Unlocking State wind energy potential
SEVERAL POTENTIAL investors in wind energy sector are either leaving the State in search of greener pastures or are sitting idle thanks largely to the State Government?s wrong policies and lackadaisical attitude towards utilising the huge potential of wind energy resources in the State.india Updated: Feb 08, 2006 16:01 IST
SEVERAL POTENTIAL investors in wind energy sector are either leaving the State in search of greener pastures or are sitting idle thanks largely to the State Government’s wrong policies and lackadaisical attitude towards utilising the huge potential of wind energy resources in the State.
The magnitude of the issue can be gauged from the fact that against the gross potential of 5,500 mw (mega watt) and a technical potential of 1,050 mw wind energy in the State, it is producing a meagre 29 mw at present.
“Some very big investors like Cepco Industries have left Madhya Pradesh for investing in Karnataka which has a favourable climate for wind energy investments and several others are sitting idle waiting for a good wind energy policy,” said M K Deb, managing director of MP Windfarm, a Bhopal-based wind energy firm which has an installed capacity of around 15 mw in the State.
After a study conducted at 31 places across the State seven locations have been found to be suitable for windfarms.
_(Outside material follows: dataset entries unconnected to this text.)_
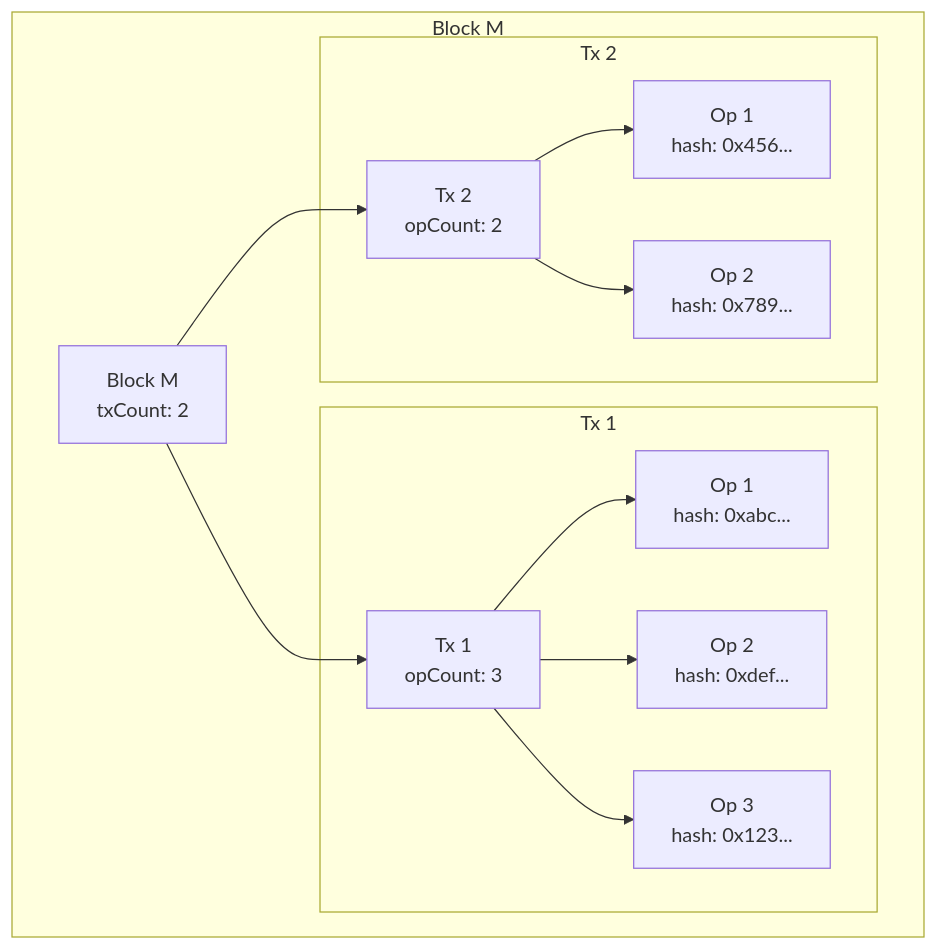
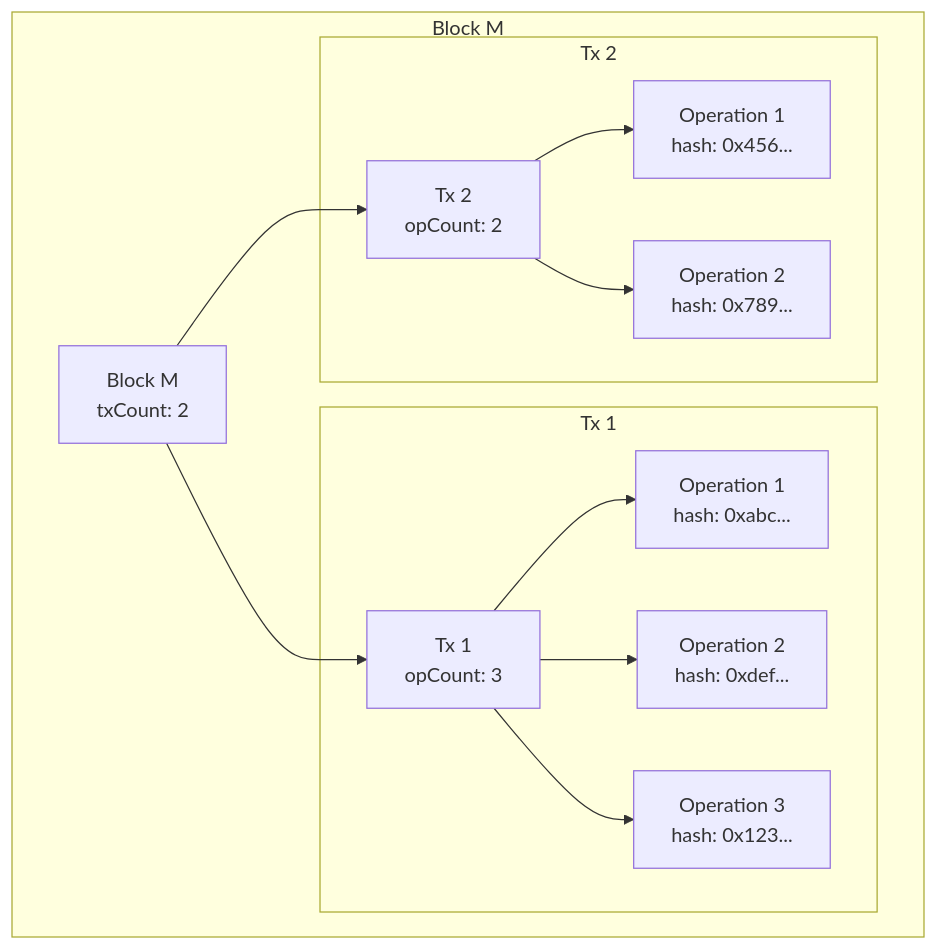
The first of 4 diagrams in docs/changeSetHashV3.md (Arkiv-Network/arkiv-contracts), drawn with Mermaid before and after one commit. The commit also changed other lines of this file and 19 other files, not shown here.

````diff
--- a/docs/changeSetHashV3.md
+++ b/docs/changeSetHashV3.md
@@ -27,24 +27,24 @@
 ```mermaid
 graph TD
     subgraph "Block M"
         BM["Block M<br/>txCount: 2"]
         subgraph "Tx 1"
             T1["Tx 1<br/>opCount: 3"]
-            O1["Op 1<br/>hash: 0xabc..."]
-            O2["Op 2<br/>hash: 0xdef..."]
-            O3["Op 3<br/>hash: 0x123..."]
+            O1["Operation 1<br/>hash: 0xabc..."]
+            O2["Operation 2<br/>hash: 0xdef..."]
+            O3["Operation 3<br/>hash: 0x123..."]
             T1 --> O1
             T1 --> O2
             T1 --> O3
         end
         subgraph "Tx 2"
             T2["Tx 2<br/>opCount: 2"]
-            O4["Op 1<br/>hash: 0x456..."]
-            O5["Op 2<br/>hash: 0x789..."]
+            O4["Operation 1<br/>hash: 0x456..."]
+            O5["Operation 2<br/>hash: 0x789..."]
             T2 --> O4
             T2 --> O5
         end
         BM --> T1
         BM --> T2
     end
 ```
````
They are at Dewas, Betul, Shajapur, Ratlam, Sendhwa, Nagda and Khargone. “The State’s position at the national level could be assessed from the fact that it is producing just 29 mw of the total national production of 4,228 mw wind energy,” regretted MP Windfarm chief engineer DV Wadhwa.
The villain of the piece is the previous Congress Government led by Digvijay Singh which not only revised the sales tax incentives given to the wind energy sector but announced the most reprehensible step of implementing it with retrospective effect.
“The Digvijay Singh Government’s revision of sales tax incentives to wind energy sector in 1999 literally killed the whole enthusiasm of the investors. The whole thing came to a standstill as the investors lost faith in the Government,” Deb said.
In fact the Digvijay Singh Government’s sales tax incentive to the wind energy sector in 1996 was more than sufficient to attract huge investment in the State. But in 1999 the Government revised it with retrospective effect asking the investors to pay back the incentives given to them in the previous two years.
During the time the issue lingered on, the Central Electricity Act came into being in 2003 and subsequently the MP Electricity Regulatory Commission (MPERC) also came into being.
The wind energy investors approached the MPERC and after rounds of discussions, the MPERC announced a wind energy policy in June 2004. But unfortunately, the rate of Rs 3.97 per unit announced by the MPERC, was much below the industry expectation of Rs 4.54 per unit. The gap occurred due to some errors in calculations by the MPERC and the issue is once again pending with the MPERC which is expected to announce the new tariff any time, Deb said.
Deb said the State Government, as a good facilitator, could do a lot to encourage the much needed investment in this
sector. Apart from framing a master plan for wind farms in the State, the Government can be also get directly involved in giving replacement land to the Forest Department instead of individual investors getting involved in it.